* _Assigned task_: The answer must consist of every line in the records below that contains the string "Actual".

Extracted data entries
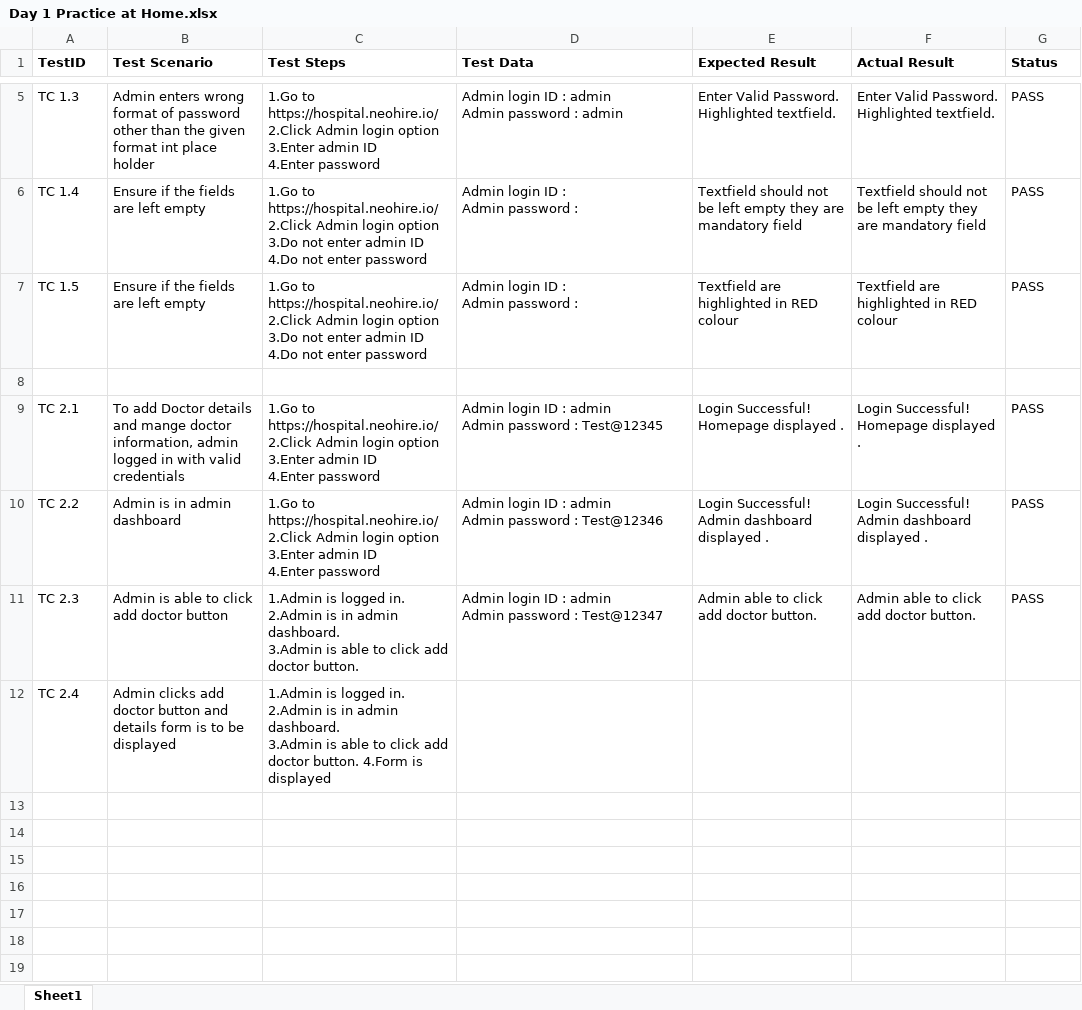
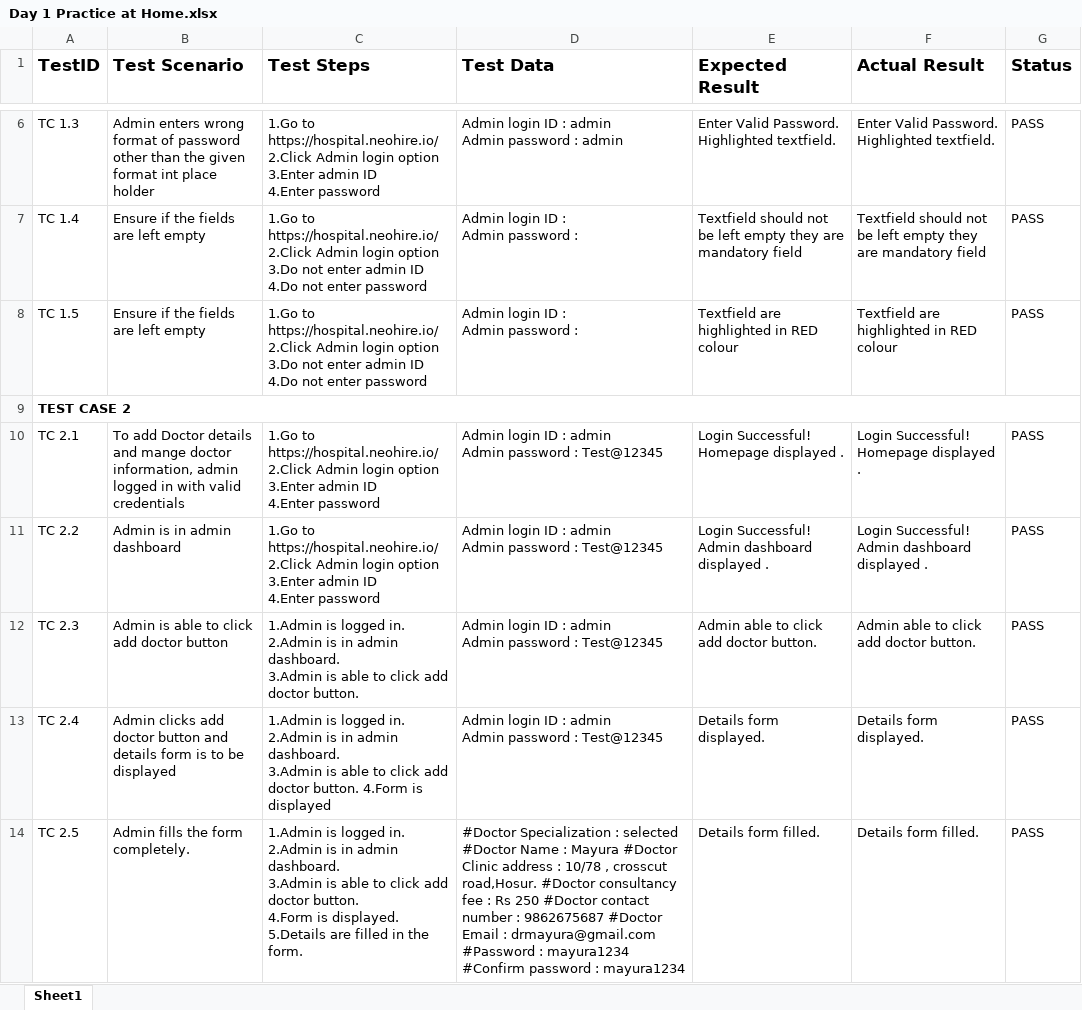
Before and after one commit to Sandhya511/AutomationTesting, an Excel workbook: Day 1 Practice at Home.xlsx, sheet Sheet1, drawn as a sheet; only a part is shown, gaps mark what is left out; values as stored, in another font and other column widths than the file's, no borders; addresses are those after the commit; ↵ is a line break in a cell; the diff covers the shown part only; the diff names each change by its address in the sheet, - before the commit and + after, or states it on an @@ line.

Commit message:
Update Day 1 Practice at Home.xlsx

```diff
--- a/Day 1 Practice at Home.xlsx (sheet Sheet1)
+++ b/Day 1 Practice at Home.xlsx (sheet Sheet1)
@@ A1:G1 text size: larger @@
-A9 (TestID): (empty)
+A9 (TestID): TEST CASE 2
+A9:G9 merged
-D11 (Test Data): …password : Test@12346
+D11 (Test Data): …password : Test@12345
-D12 (Test Data): …password : Test@12347
+D12 (Test Data): …password : Test@12345
-D13 (Test Data): (empty)
+D13 (Test Data): Admin login ID : admin ↵ Admin password : Test@12345
-E13 (Expected Result): (empty)
+E13 (Expected Result): Details form displayed.
-F13 (Actual Result): (empty)
+F13 (Actual Result): Details form displayed.
-G13 (Status): (empty)
+G13 (Status): PASS
+row 14: TC 2.5 | Admin fills the form completely. | 1.Admin is logged in. ↵ 2.Admin is in admin dashboard. ↵ 3.Admin is able to click add doctor button. ↵ 4.Form is displayed. ↵ 5.Details are filled in the form. | #Doctor Specialization : selected #Doctor Name : Mayura #Doctor Clinic address : 10/78 , crosscut road,Hosur. #Doctor consultancy fee : Rs 250 #Doctor contact number : 9862675687 #Doctor Email : drmayura@gmail.com #Password : mayura1234 #Confirm password : mayura1234 | Details form filled. | Details form filled. | PASS
```
Also changed, not shown: 18 added rows elsewhere in this sheet.
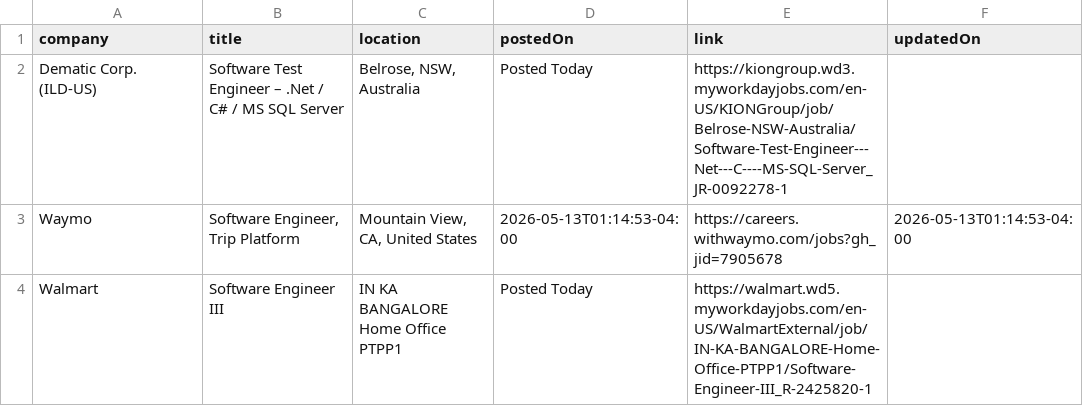
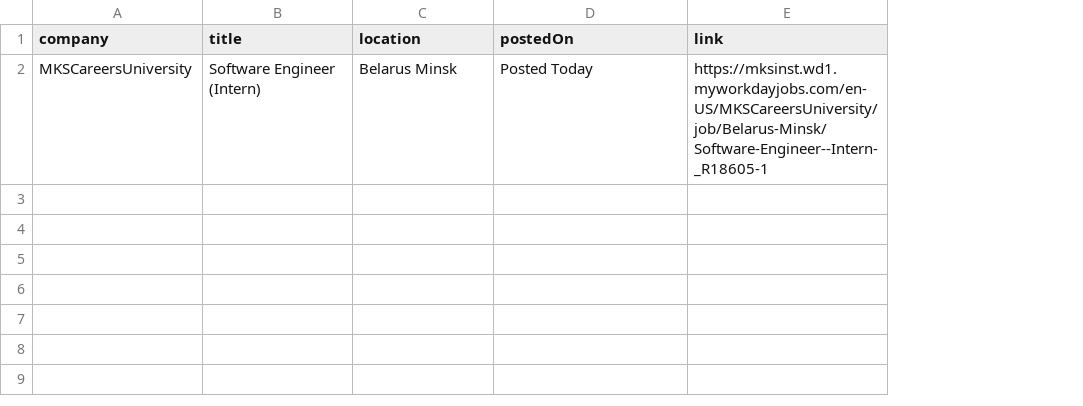
Before and after one commit to rushiranpise/JobScrapper, a CSV file: output.csv, drawn as a sheet; removed rows and columns are numbered as before the commit, all else as after; the diff names each change by its address in the sheet, - before the commit and + after, or states it on an @@ line.

```diff
--- a/output.csv
+++ b/output.csv
-column F (updatedOn), empty
-row 2: Dematic Corp. (ILD-US) | Software Test Engineer – .Net / C# / MS SQL Server | Belrose, NSW, Australia | Posted Today | https://kiongroup.wd3.myworkdayjobs.com/en-US/KIONGroup/job/Belrose-NSW-Australia/Software-Test-Engineer---Net---C----MS-SQL-Server_JR-0092278-1
-row 3: Waymo | Software Engineer, Trip Platform | Mountain View, CA, United States | 2026-05-13T01:14:53-04:00 | https://careers.withwaymo.com/jobs?gh_jid=7905678 | 2026-05-13T01:14:53-04:00
-row 4: Walmart | Software Engineer III | IN KA BANGALORE Home Office PTPP1 | Posted Today | https://walmart.wd5.myworkdayjobs.com/en-US/WalmartExternal/job/IN-KA-BANGALORE-Home-Office-PTPP1/Software-Engineer-III_R-2425820-1
+row 2: MKSCareersUniversity | Software Engineer (Intern) | Belarus Minsk | Posted Today | https://mksinst.wd1.myworkdayjobs.com/en-US/MKSCareersUniversity/job/Belarus-Minsk/Software-Engineer--Intern-_R18605-1
```
Also changed, not shown: 5 other files.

* _Written response_:
-F13 (Actual Result): (empty)
+F13 (Actual Result): Details form displayed.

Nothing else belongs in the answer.